Part 5 in the series: How I found the snow path to Dingle

Reviewers said a big reason Dan Brown’s Da Vinci Code was so successful was that he wrote on a theme no less important than the existence of Jesus himself. It was a question almost universal, and he took it to the next level, whether Jesus actually had children and a bloodline could exist today. Pretty compelling, and writers who target such a theme can easily tap into a large audience.
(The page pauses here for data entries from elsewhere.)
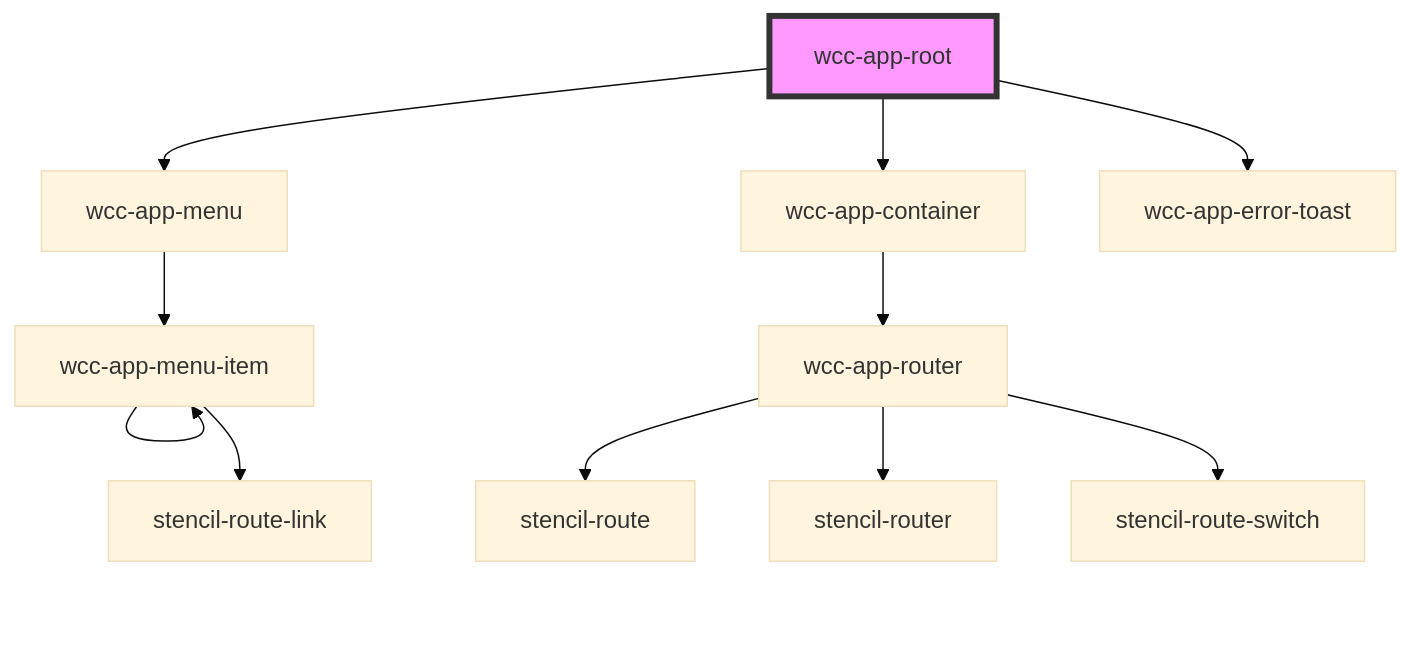
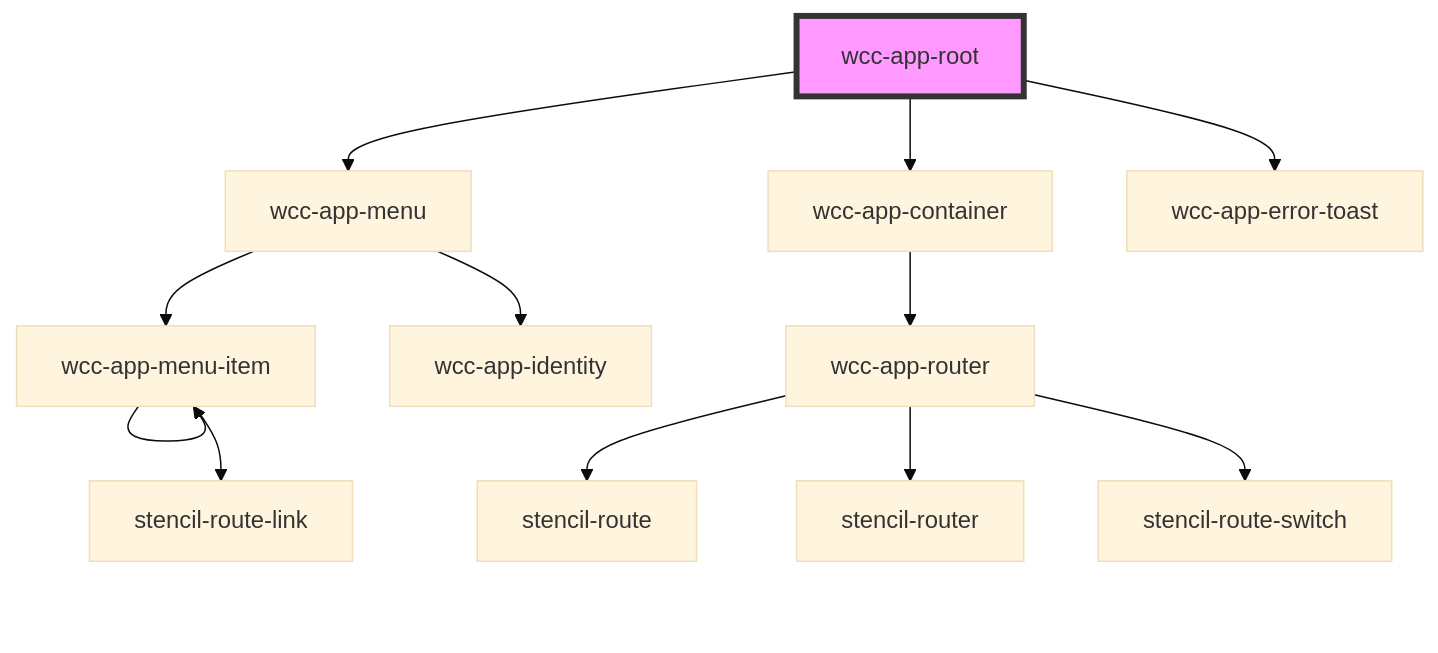
The diagram in src/components/wcc-app/wcc-app-root/readme.md (webcardinal/webcardinal-core), drawn with Mermaid (base theme) before and after one commit. The commit also changed 2 other files, not shown here.

````diff
--- a/src/components/wcc-app/wcc-app-root/readme.md
+++ b/src/components/wcc-app/wcc-app-root/readme.md
@@ -32,14 +32,15 @@
 ```mermaid
 graph TD;
   wcc-app-root --> wcc-app-menu
   wcc-app-root --> wcc-app-container
   wcc-app-root --> wcc-app-error-toast
   wcc-app-menu --> wcc-app-menu-item
+  wcc-app-menu --> wcc-app-identity
   wcc-app-menu-item --> wcc-app-menu-item
   wcc-app-menu-item --> stencil-route-link
   wcc-app-container --> wcc-app-router
   wcc-app-router --> stencil-route
   wcc-app-router --> stencil-router
   wcc-app-router --> stencil-route-switch
   style wcc-app-root fill:#f9f,stroke:#333,stroke-width:4px
 ```
````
In my case, I was exploring a story that was unfolding as I researched and studied my topic area. And while themes certainly emerged, my goal was to tell the best story I could. Sharavogue began as a story of revenge and self-actualization, about the obstacles that can confront you on your way to your goals. Ultimately, and I only realized this after I stumbled across a Keats poem that rang home for me, it is about the range of emotion–from violence and hatred to love and mercy–that humans are capable of feeling and expressing.

I think writing on a theme is great if you are really emotionally engaged with that theme. For me, thinking about what my theme would be stifled the creative process. I needed to let the story unfold in its own way, and then refine it through revisions. When it came time to publish, I did feel a bit exposed, that through my writing I had perhaps revealed more of my private self than I wanted to or should.

As Glen C. Strathy writes:

Curiously, some novelists say they don’t believe in theme – or at least they don’t believe in giving any thought to the matter while writing. They prefer to concentrate on telling a good story rather than delivering a profound message. However, theme cannot be excluded. Every writer has interests, opinions, biases, and attitudes. Some are conscious; some are unconscious. Some you gain from experience and honest reflection, while others you pick up uncritically from others. You cannot avoid your personal “wisdom” creeping into what you write, creating patterns that can be identified as “themes.” via Choosing a Theme for Your Novel.

I believe in writing from the heart. In my case, I was working on the book for several years. If I had not been deeply and emotionally engaged, I don’t believe I could have maintained the energy to complete it. I also had enough self doubt without allowing concern over the proper theme to feed the flame. That theme naturally emerges from creative writing is all part of the magic of writing, and what makes it such an interesting process of discovery.